You gotta give Benishek credit; the dude knows how to ignore a constituent with the best of them. He also seems to know just how devastating these government shutdowns are considering how little they accomplish. Harming our economy and your constituents to score political points that, in the end, only hurt you in the minds of voters is self-defeating and Benishek appears to know that it will harm his position to say he would or wouldn’t vote for it.
Seems to me Benishek owes his constituents an answer on this simple, fair question. Is he willing to inflict harm on our country and our citizens to score points against President Obama while accomplishing nothing positive?

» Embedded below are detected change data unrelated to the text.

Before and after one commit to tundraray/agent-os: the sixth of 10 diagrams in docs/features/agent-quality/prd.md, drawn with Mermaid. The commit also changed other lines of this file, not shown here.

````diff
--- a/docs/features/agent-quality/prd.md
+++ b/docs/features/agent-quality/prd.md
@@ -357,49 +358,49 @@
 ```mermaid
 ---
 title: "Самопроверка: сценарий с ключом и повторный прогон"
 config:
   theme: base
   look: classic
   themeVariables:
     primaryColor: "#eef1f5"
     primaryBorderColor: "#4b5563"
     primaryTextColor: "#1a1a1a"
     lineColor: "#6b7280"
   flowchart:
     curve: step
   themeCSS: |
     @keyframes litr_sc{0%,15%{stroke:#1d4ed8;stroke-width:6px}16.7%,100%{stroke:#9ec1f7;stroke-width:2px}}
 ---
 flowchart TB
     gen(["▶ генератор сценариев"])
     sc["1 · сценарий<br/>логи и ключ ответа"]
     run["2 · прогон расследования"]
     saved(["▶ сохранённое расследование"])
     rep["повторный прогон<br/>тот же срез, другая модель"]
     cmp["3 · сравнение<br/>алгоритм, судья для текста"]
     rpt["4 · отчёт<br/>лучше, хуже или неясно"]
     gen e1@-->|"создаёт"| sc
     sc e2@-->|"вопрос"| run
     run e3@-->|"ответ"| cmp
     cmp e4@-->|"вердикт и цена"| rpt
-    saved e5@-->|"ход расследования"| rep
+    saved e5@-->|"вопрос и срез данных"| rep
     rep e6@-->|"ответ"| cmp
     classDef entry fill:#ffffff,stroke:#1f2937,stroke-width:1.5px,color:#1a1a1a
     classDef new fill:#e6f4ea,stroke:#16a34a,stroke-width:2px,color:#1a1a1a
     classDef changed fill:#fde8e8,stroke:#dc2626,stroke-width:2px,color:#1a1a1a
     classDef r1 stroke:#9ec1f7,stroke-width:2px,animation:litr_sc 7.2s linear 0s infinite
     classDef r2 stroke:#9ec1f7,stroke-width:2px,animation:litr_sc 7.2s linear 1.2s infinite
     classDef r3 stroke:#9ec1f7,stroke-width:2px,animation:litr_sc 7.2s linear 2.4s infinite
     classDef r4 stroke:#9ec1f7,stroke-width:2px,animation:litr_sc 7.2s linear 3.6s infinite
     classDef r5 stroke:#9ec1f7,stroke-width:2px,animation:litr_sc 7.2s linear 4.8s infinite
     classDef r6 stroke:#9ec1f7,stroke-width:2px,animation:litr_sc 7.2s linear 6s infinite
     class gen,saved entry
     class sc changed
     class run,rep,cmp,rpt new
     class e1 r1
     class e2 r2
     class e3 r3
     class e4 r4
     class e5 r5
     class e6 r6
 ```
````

And his aide should know that it’s perfectly reasonable and legal to ask a sitting member of Congress a question like this on a public sidewalk without having your camera messed with. If you and your boss can’t stand public scrutiny, perhaps he should retire and go back to being a doctor. Because, just sayin’, he doesn’t appear to have the intestinal fortitude for this job.
By the way, if you’re looking for a legitimate candidate in Michigan’s 1st Congressional District, someone who takes serving his country seriously and with the level of professionalism that we should be able to expect from our public servants, have a look at Democrat General Jerry Cannon. “To me, service should mean a better life for those you serve, not yourself,” Cannon says in his latest ad:
Make a donation to Gen. Cannon’s campaign HERE.